Ndiaye says the ECOWAS court judged Hissene Habre's case against Senegal does not violate the interests of the victims.  The court said their interests are protected by the proceedings already underway, particularly those happening in Senegal.

In 2006, the African Union called for Senegal to try Habre on behalf of Africa.  Since then, Senegal has adopted laws that would allow it to do so, but the case is at a standstill.  Authorities say they will not act until Senegal receives international funding for the trial.

Senegal has said it wants all $38 million of its proposed three-year budget up front, a demand the international community is reluctant to agree to, especially because Senegal has not offered a clear plan on how they will try Habre.

Senegalese authorities have also refused to extradite Habre to Belgium, which issued an international arrest warrant for him in 2005.  In February of this year, Belgium took Senegal to the International Court of Justice for its failure to prosecute the former Chadian leader for crimes against humanity.

As the case in Senegal lurches on, Habre's victims and human-rights advocates have expressed concern that Senegal does not have the political will to try the former Chadian leader.

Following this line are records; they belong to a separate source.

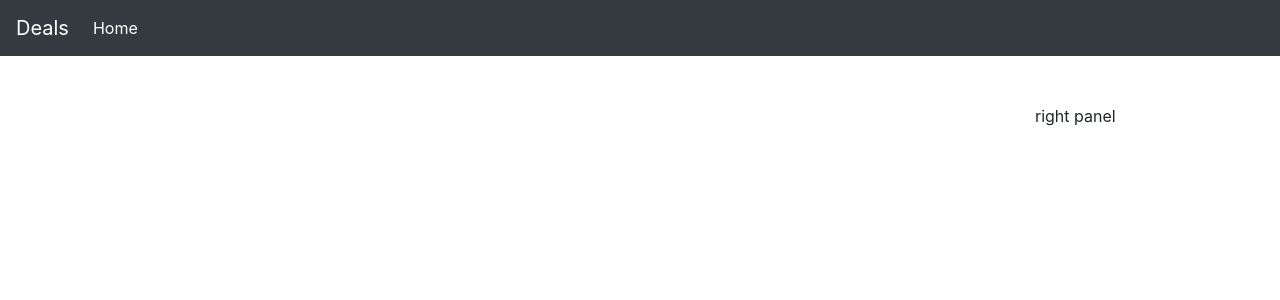
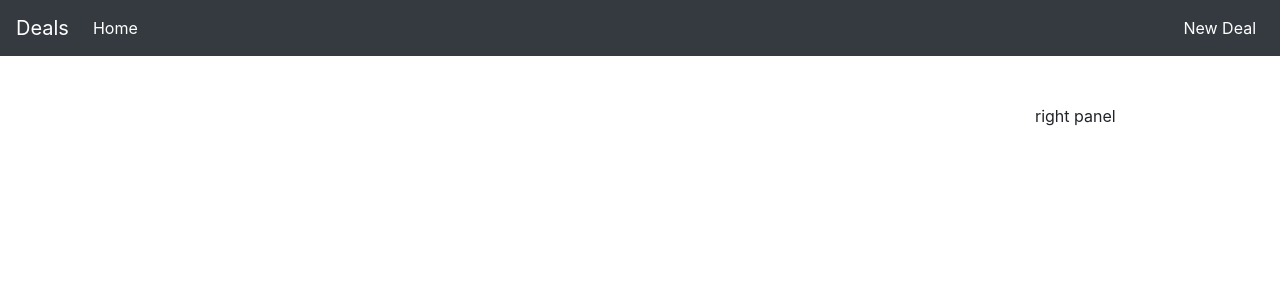
Before and after one commit to code-review-doctor/petter, a Django app: page / in a window 1280 px wide. Shown: the top 300 px of the page. Run offline with Django 3.2, Linux system fonts and the light colour scheme; data that the repository does not hold is empty; some libraries are stand-ins or nearby versions.

Commit message:
Add "New Deal" button on navbar.html

```diff
--- a/templates/navbar.html
+++ b/templates/navbar.html
@@ -12,4 +12,11 @@
 			</li>
 		</ul>
 	</div>
+
+	<ul class="form-inline navbar-nav mr-auto">
+			<li class="nav-item active">
+				<a class="nav-link" href="{% url 'deals:new' %}">New Deal</a>
+			</li>
+
+	</ul>
 </nav>
```
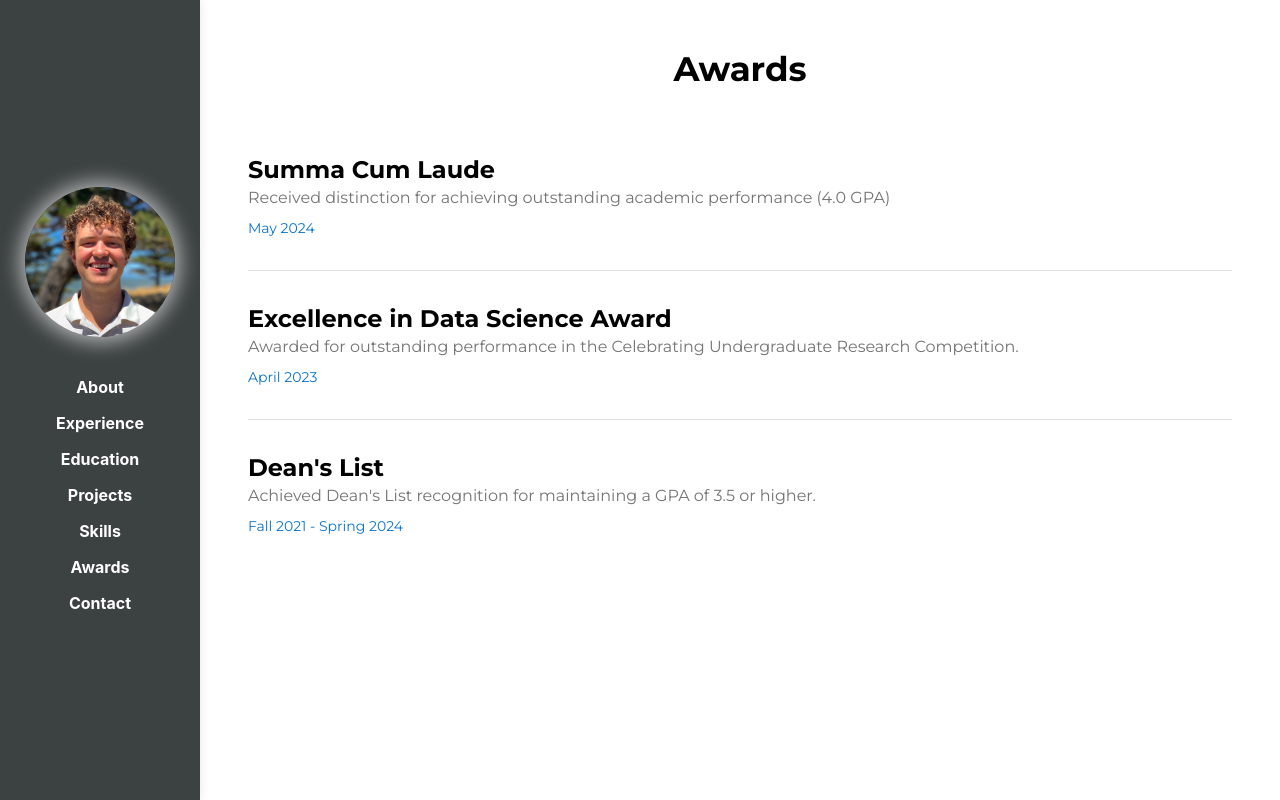
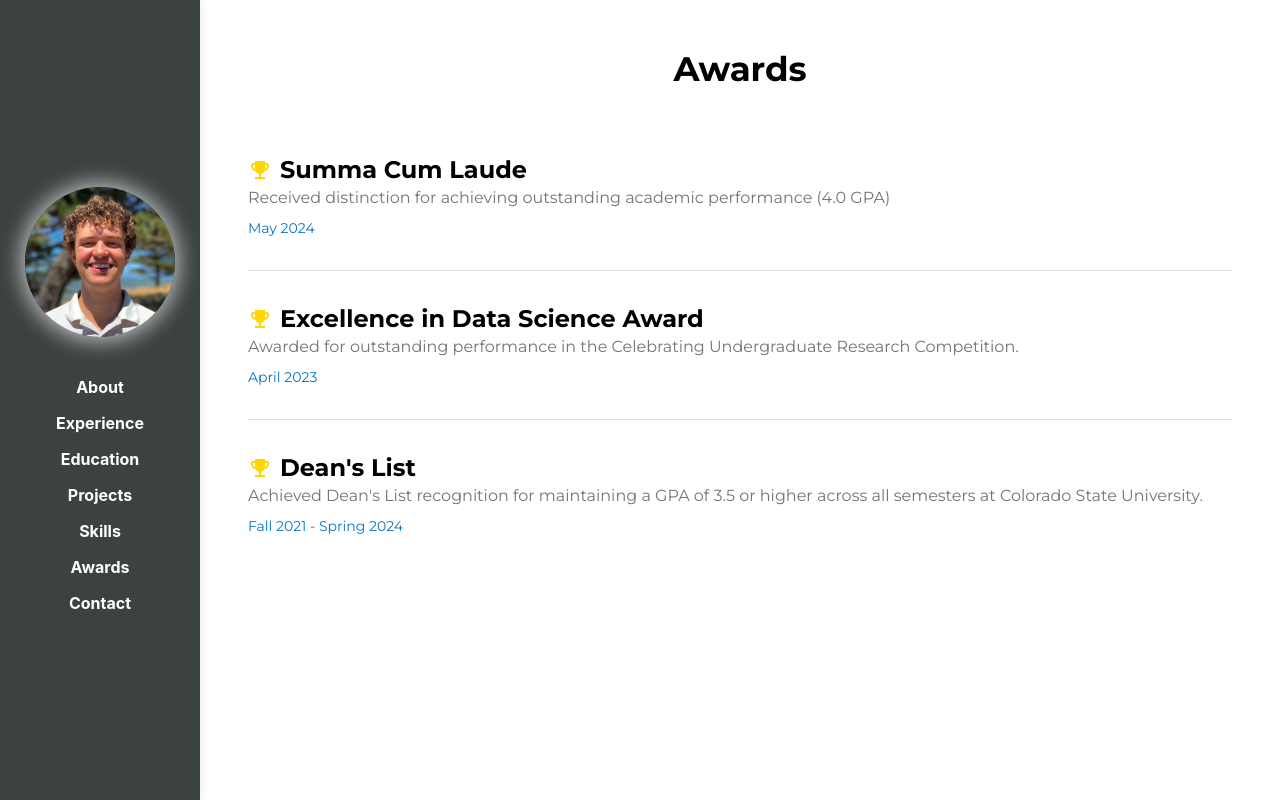
Before and after one commit to davidjriva/Personal-Portfolio, a React (Create React App) app: page /awards in a window 1280 px wide. Built offline with nearby package versions, Linux system fonts and the light colour scheme.

Commit message:
add awards Icon

```diff
--- a/src/components/AwardCard.js
+++ b/src/components/AwardCard.js
@@ -1,11 +1,15 @@
 import { Typography, Box } from '@mui/material';
+import EmojiEventsIcon from '@mui/icons-material/EmojiEvents';
 
 const AwardCard = ({ title, description, date }) => {
   return (
     <Box sx={{ marginTop: '2rem', marginBottom: '2rem' }}>
-      <Typography variant="h5" sx={{ color: '#000' }}>
-        {title}
-      </Typography>
+      <Box sx={{ display: 'flex', alignItems: 'center' }}>
+        <EmojiEventsIcon sx={{ color: '#FFD700', marginRight: '0.5rem' }} /> {/* Gold-yellow color */}
+        <Typography variant="h5" sx={{ color: '#000' }}>
+          {title}
+        </Typography>
+      </Box>
       <Typography variant="body1" sx={{ marginBottom: '0.5rem' }}>
         {description}
       </Typography>
--- a/src/data/awards.json
+++ b/src/data/awards.json
@@ -11,7 +11,7 @@
     },
     {
         "title": "Dean's List",
-        "description": "Achieved Dean's List recognition for maintaining a GPA of 3.5 or higher.",
+        "description": "Achieved Dean's List recognition for maintaining a GPA of 3.5 or higher across all semesters at Colorado State University.",
         "date": "Fall 2021 - Spring 2024"
     }
 ]
```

Hearings in Habre's complaint before the ECOWAS court will resume on January 14 to establish whether the court has jurisdiction in that case.